If you're installing a skylight, you'll eventually have to get up on the roof. Before you embark on a trip up your ladder, it's important that you know and observe the following safety precautions.
General Consideration and Tips
Keep these tips in mind every time you approach the roof.
- Wear loose, comfortable clothing, rubber-soled shoes with good ankle support, and a hat for sun protection.
- Work on the roof only in dry, calm, mild weather A ladder or roof that's wet from rain, frost, or dew can be treacherously slick, and a sudden wind can knock you off balance. Keep grass cuttings and mud off your shoes, as well. Never get on the roof when lightning threatens.
- Once on the roof, be alert for slippery, brittle, or old roofing materials, and rotten decking you could put a foot through.

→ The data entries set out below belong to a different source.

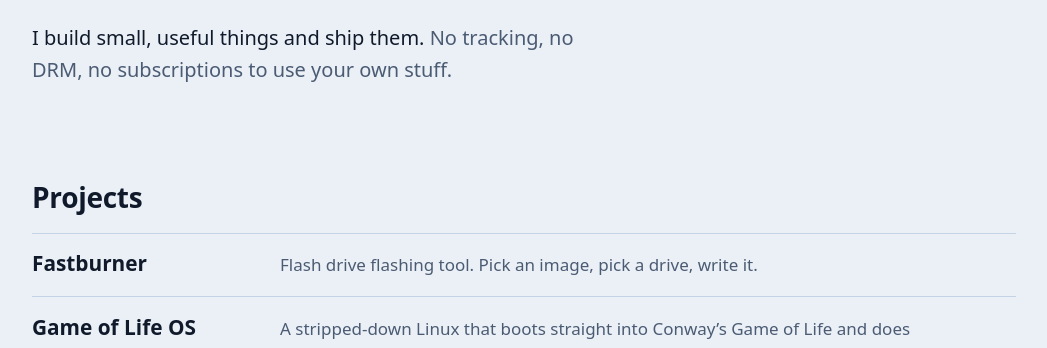
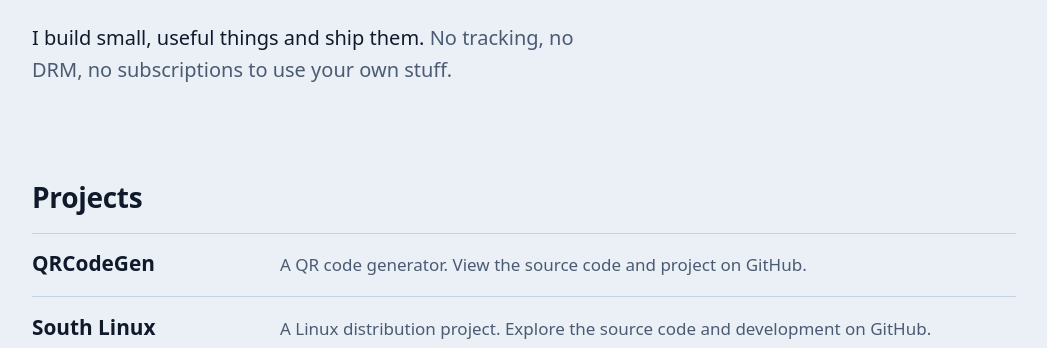
Before and after one commit to User1010101054/tocd-personal-site, a plain HTML site: page tocd.html in a window 1280 px wide. Shown: the part 449-797 px from the top of the page, without its empty margins (116-1163 px from the left). Drawn offline with Linux system fonts and the light colour scheme.

Commit message:
Add project links for QRCodeGen and South Linux
Added links to QRCodeGen and South Linux projects with descriptions. South Linux will probably get renamed soon.

```diff
--- a/tocd.html
+++ b/tocd.html
@@ -1,3 +1,4 @@
+
 <!DOCTYPE html>
 <html lang="en">
 <head>
@@ -78,9 +79,18 @@
   <section id="projects">
     <h2>Projects</h2>
     <ul class="proj">
-      <li><a href="#"><strong>Fastburner</strong><span>Flash drive flashing tool. Pick an image, pick a drive, write it.</span></a></li>
-      <li><a href="#"><strong>Game of Life OS</strong><span>A stripped-down Linux that boots straight into Conway’s Game of Life and does nothing else.</span></a></li>
-      <li><a href="#"><strong>Password generator</strong><span>A Python password generator. Small, readable, does one job.</span></a></li>
+      <li>
+        <a href="https://github.com/User1010101054/QRCodeGen" target="_blank" rel="noopener noreferrer">
+          <strong>QRCodeGen</strong>
+          <span>A QR code generator. View the source code and project on GitHub.</span>
+        </a>
+      </li>
+      <li>
+        <a href="https://github.com/User1010101054/South-Linux" target="_blank" rel="noopener noreferrer">
+          <strong>South Linux</strong>
+          <span>A Linux distribution project. Explore the source code and development on GitHub.</span>
+        </a>
+      </li>
     </ul>
   </section>
 
```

- Avoid contact with power lines connected to the house and with television antennas.
- To avoid straining your back, lift only lightweight loads and let your leg muscles do the work.
- Pace yourself and take frequent rests.
- Keep children and pets off the roof and away from the work area; they can be hurt by falling materials.
- Metal ladder brackets allow you to hook a ladder over the ridge of a house.
- Toe board jacks nailed to the roof support you and your materials with a 2 by 6 plank. (Use strong, straight-grained lumber no longer than 10 feet unless you support the middle with another jack.) The jacks have notches in them so they can be slipped off the nails. Secure jacks with nails long enough to penetrate sheathing and rafters.
- An angled seat board allows you to sit on a level surface while working. Angles on the sides of the board must match the slope of your roof.
- Scaffolding, useful if you're installing a large skylight, can be rented from tool supply companies.
The standard safety devices illustrated are available from tool rental companies.
Inspect your ladder for cracks or weaknesses in the rungs before you lean it against the house. The ladder should be long enough so that at least two rungs extend above the eaves. Place the base of the ladder on firm, level ground at a measured distance from the side of the house-that distance should equal a quarter of the vertical distance from the ground to the top rung.
Get on and off by stepping onto the center of the rung; use both hands.
If the ladder is to stand on a slick surface, install rubber safety shoes (they're available at home improvement centers).